The 11th annual Valley Fever Awareness Week is set for Nov. 9-17. During this week, we bring much needed attention to an incurable illness with concentrated effects in Arizona. For some of our residents, this illness turns into a debilitating, life-long ordeal.
Valley Fever is caused by inhaling spores from a fungus found primarily in the southwestern United States. Today, there is no vaccine. Prevention options are limited to avoiding blowing dust and soil where the fungus lives. Treatment options are also limited — the fungus is treated with anti-fungal prescriptions that have limited success; treatment fails to help up to 60 percent of cases.
Unfortunately, our state is the hot spot for Valley Fever. According to the Center for Disease Control, more than 70 percent of the reported cases every year occur in Arizona. Even more concerning, nearly 150,000 cases every year go unreported or misdiagnosed.
Reported cases of Valley Fever rose more than ten-fold between 1998 and 2011. The most severely affected are the elderly, pregnant women and people with weakened or suppressed immune systems.
Because the symptoms are similar to a severe case of common respiratory infections such as a cold or the flu, the illness is often misdiagnosed by health care providers who might not think to test for Valley Fever.
It’s estimated that those infected by the illness will miss an average of two weeks of work or school with average costs of $50,000 if hospitalization is required.
Some sufferers develop severely debilitating infections of the brain, spinal column and lungs, leaving them unable to function in their everyday lives. Even people who suffer less dramatic effects may not be safe in the long term — once acquired, the fungus may “re-activate” causing repeat occurrences requiring life-long treatment.
Along with my colleague Majority Whip Kevin McCarthy, I recently established a Congressional task force to raise awareness of Valley Fever with the goal of spurring government health agencies and researchers to focus more attention and funding on detection, prevention and cures for this disease. My fellow task-force members and I have heard heart-breaking stories of the devastating and long-term effects of this disease.
Earlier this summer, we petitioned the U.S Food and Drug Administration (USFDA) to include Valley Fever in the list of pathogens under the GAIN Act of 2011, which would waive some USFDA fees and expedite approval priority for new treatments. This small action could make a big impact, possibly creating enough red-tape-cutting incentives allowing companies to seriously begin researching and developing a cure.
Progress is being made in the medical community, but we still have far to go in conquering Valley Fever. The University of Arizona is leading the charge in finding a cure, with the world-renowned Center of Excellence for Valley Fever for research and expertise. Local hospitals are also developing centers of expertise to share and grow therapies and treatment programs with better odds of success.

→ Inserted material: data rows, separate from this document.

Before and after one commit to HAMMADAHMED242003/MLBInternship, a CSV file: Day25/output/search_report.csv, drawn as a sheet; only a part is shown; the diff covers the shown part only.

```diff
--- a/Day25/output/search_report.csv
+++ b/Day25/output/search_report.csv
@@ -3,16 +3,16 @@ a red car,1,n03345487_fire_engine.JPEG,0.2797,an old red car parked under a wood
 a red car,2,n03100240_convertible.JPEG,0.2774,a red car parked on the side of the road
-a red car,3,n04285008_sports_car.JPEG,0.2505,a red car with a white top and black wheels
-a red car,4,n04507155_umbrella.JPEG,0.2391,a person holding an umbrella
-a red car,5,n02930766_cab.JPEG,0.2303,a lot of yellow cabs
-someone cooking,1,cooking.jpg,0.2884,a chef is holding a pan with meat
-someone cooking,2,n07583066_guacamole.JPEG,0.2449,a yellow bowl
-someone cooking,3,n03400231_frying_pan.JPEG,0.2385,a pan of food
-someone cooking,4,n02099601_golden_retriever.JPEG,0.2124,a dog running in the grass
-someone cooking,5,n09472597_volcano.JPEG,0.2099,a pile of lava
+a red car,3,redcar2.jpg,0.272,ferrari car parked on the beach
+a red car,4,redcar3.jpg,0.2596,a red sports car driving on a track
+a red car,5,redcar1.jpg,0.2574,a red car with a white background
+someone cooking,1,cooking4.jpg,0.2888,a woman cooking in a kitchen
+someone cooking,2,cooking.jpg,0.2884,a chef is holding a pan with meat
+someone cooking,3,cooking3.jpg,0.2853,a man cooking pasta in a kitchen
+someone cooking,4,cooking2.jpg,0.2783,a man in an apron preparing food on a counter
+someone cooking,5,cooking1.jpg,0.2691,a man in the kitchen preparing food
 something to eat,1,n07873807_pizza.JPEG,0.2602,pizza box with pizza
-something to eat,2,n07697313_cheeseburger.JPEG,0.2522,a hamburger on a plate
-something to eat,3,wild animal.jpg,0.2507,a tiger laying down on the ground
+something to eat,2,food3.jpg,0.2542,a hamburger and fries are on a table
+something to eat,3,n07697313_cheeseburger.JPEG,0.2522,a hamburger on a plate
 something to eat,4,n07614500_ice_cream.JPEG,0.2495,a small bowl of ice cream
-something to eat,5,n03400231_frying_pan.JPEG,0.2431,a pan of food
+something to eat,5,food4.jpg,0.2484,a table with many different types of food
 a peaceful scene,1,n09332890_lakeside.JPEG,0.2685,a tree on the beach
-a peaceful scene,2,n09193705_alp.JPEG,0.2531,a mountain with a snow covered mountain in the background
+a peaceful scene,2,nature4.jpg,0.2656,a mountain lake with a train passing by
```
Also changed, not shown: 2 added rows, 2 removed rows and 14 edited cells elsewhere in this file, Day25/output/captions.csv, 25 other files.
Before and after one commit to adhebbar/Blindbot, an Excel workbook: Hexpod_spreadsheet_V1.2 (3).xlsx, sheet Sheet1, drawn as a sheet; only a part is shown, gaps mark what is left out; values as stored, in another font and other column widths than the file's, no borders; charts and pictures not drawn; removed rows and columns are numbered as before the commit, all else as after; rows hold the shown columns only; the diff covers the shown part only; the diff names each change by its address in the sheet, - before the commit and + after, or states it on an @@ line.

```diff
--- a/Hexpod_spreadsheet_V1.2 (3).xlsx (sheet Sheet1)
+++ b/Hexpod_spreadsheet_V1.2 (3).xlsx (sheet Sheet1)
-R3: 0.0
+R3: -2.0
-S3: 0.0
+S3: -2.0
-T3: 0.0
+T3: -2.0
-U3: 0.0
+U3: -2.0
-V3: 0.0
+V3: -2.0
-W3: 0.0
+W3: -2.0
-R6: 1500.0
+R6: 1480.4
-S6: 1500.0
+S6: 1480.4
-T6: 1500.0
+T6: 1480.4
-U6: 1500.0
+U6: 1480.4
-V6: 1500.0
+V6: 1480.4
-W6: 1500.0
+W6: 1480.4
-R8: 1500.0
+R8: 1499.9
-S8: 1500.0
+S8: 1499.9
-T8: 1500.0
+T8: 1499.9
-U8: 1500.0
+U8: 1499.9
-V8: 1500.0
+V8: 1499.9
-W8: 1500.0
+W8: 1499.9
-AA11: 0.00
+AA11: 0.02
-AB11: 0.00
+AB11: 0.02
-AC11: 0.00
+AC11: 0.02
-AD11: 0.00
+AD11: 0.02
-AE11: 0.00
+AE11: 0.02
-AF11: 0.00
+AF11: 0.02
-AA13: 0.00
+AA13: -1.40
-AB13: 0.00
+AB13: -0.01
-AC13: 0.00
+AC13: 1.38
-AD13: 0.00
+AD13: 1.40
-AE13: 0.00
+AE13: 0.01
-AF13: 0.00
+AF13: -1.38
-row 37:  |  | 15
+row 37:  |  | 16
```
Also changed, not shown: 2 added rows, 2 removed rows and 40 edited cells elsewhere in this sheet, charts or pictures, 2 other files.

Our efforts begin with awareness, but it will take a concentrated and joint focus of government, the medical community and private industry to develop reliable and effective vaccines, therapies and diagnostic tests so future Arizonans may be spared from this disease.
Congressman David Schweikert represents Arizona’s 6th District. He is co-chair of the Valley Fever Task Force, a House panel whose goal is to help educate the public and encourage research and development for a cure. For more information about Valley Fever, visit the Center for Disease Control at http://cdc.gov/fungal/.